Vic Elford recalls the romance of the Targa Florio’s golden era
“I loved every moment of my time on the Targa Florio – it was just sensational,” says Elford, who competed in the Sicilian road race for six consecutive years between 1967 and 1972. “Of course, I had a very special relationship with the Nürburgring, but there was nothing like the Targa Florio for its atmosphere and a sense of romance.” In 1968, he famously made up a 17-minute deficit to take the chequered flag in style – and then claimed the fastest lap of the race every year thereafter. Although he now resides in America, Elford developed a special bond with the island and its people during this time, and still returns as often as possible. “Sicily is not Italy – the people there are Sicilians, not Italians, and there is a distinct difference between the two. Italians are known to be passionate and romantic; in Sicily, it’s the same thing, but squared. We simply wouldn’t have won in 1968 without the help of the locals – when I got a puncture early in the race, they literally lifted the car off the ground so I could change the wheel.”
Spirit of Sicily
Elford’s relationship with the Targa Florio began in 1967, when he was sent on a reconnaissance mission ahead of his first race, in which he would share a Porsche 910 with Jochen Neerpasch. “We used Fiat 124 rental cars to start with, then moved up to a 911 and eventually a 906, which was the first real racing car I ever drove. I really didn’t like that at first – it had huge front wings that made it feel like you were permanently driving in a tunnel. As the event drew closer, we switched to the 910 we were using in the race, and I loved that.” Ultimately, the Elford/Neerpasch car finished second, and that gave Quick Vic a taste for the Targa that he’d never lose.
“By 1968, the track was etched into my memory; you could literally have blindfolded me and dropped me somewhere along the route by helicopter, and I could have told you where we were, what the next corner was, and which gear I’d be in. I’m lucky to have been blessed with a photographic memory, which turned out to be rather useful in rallies and road races.” So too did his grasp of the local dialect; although his 1971 team-mate Gérard Larrousse fell foul of the patriotism of the Sicilians, who took a dim view of those who hadn’t bothered to learn the language. “At one point, he had a flat tyre and he couldn’t change the wheel because the locals refused to help a Frenchman in a German car who couldn’t speak Italian. Gérard had a tough time at the Targa: later in that race, he went off the road and crashed through the front gate of a garden in which a wedding reception was taking place. He spent the rest of the afternoon being entertained as one of the guests.”
The legend of Collesano

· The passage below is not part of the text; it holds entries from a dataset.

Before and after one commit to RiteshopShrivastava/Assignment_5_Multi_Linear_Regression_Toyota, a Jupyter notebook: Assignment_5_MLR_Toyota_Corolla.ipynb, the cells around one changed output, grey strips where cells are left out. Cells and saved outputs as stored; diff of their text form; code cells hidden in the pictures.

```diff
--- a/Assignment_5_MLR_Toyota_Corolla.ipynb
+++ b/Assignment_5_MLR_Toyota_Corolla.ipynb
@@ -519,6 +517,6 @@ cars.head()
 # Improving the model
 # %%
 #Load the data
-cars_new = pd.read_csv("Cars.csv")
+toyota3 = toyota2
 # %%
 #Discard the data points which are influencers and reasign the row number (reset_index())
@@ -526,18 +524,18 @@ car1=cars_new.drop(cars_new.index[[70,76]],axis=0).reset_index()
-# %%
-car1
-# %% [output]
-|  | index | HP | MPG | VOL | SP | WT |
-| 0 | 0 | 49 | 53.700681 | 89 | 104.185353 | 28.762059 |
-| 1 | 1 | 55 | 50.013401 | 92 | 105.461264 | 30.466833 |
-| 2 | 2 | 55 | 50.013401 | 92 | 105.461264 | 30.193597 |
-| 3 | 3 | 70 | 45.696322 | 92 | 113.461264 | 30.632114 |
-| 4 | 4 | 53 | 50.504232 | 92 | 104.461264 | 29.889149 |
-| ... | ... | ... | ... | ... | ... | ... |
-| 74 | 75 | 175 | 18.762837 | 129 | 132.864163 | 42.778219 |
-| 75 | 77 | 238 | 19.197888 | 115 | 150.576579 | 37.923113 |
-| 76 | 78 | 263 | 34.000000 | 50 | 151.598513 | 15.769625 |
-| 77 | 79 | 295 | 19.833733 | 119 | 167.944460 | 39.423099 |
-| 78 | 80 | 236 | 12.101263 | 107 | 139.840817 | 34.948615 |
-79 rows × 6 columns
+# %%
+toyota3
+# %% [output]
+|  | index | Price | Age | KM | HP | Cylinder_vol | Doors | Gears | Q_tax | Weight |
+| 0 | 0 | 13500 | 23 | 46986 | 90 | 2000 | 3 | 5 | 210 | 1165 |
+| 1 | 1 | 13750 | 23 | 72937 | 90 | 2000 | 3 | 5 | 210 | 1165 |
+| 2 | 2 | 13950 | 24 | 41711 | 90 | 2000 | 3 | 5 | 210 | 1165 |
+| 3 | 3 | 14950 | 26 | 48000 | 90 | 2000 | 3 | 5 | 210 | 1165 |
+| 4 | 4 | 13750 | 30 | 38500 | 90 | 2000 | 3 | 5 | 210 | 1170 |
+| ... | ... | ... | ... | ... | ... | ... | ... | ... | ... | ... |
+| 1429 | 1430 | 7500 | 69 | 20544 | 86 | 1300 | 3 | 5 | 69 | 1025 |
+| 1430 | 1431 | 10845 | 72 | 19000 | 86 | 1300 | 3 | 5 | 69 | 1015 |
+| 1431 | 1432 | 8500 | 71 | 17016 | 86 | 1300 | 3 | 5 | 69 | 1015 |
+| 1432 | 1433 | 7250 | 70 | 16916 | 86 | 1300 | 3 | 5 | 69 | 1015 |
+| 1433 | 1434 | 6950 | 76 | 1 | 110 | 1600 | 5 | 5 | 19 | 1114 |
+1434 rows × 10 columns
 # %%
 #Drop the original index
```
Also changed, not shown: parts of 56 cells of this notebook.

During Elford’s era, the nationalism of the Sicilians was plain to see in the way they embraced Nino Vaccarella, a former headteacher-turned-racing-driver who lived on the Targa Florio route, along which ‘Forza Nino’ was liberally painted whenever he raced there. But Vaccarella wasn’t the only cult hero in Collesano. Elford also recalls a fateful meeting with the local shoemaker, Ciccio: “In 1968, he came round to all the drivers in the paddock saying he’d like to make a special pair of racing shoes for us. Everyone else was dismissive, but I took pity on him and took him up on his offer. He put a piece of paper on the floor and traced around my feet to get the shape – which was just as well, because most of the big toe on my left foot is missing. When I won the Targa wearing his shoes, Ciccio became an overnight sensation in Italy, and everyone and his dog wanted a pair. Since then, he’s made shoes for almost everybody – but I’m the only person allowed them in red and white.”
When rivalries pay dividends
Another honour eternally preserved for Elford is being the only person ever to drive a Porsche 917 along the Targa Florio. “That came about due to the internal rivalry at the time between Ferdinand Piëch and John Wyer. They often butted heads, but as Piëch’s main driver I often benefitted when he had a point to prove. When we went to the Targa Florio in 1970, we all did our single Friday morning practice laps in the 908/3s we’d be using in the race. Then Piëch said ‘can you do me a favour and do a lap in the 917 we brought along? I want to prove something to Wyer’. It wasn’t set up with the soft suspension you needed for the Targa Florio, so it bounced and rattled its way around the entire 45-mile lap. I set the fifth fastest time overall in practice, but after that single lap I was too physically and mentally exhausted to get out of the car – I had to be lifted out. I could never have used the 917 in the race, but it was certainly an experience… although the road was only two lanes wide, I was probably doing well over 200mph down the seafront straight towards the end of the lap.”
Today, the spirit of the Targa Florio lives on in the form of an historic rally/regularity showcase event, with this year’s 100th edition giving Elford the perfect excuse to return ‘home’. Unlike portions of the roads since lost to Mother Nature, the quaint towns and unbridled enthusiasm of the locals remain largely as they were – but those who experienced the glory years, whether as a competitor or a spectator, will forever romanticise about the Targa Florio in its original form, Quick Vic included.
Photos: Rainer Schlegelmilch via Getty Images / LAT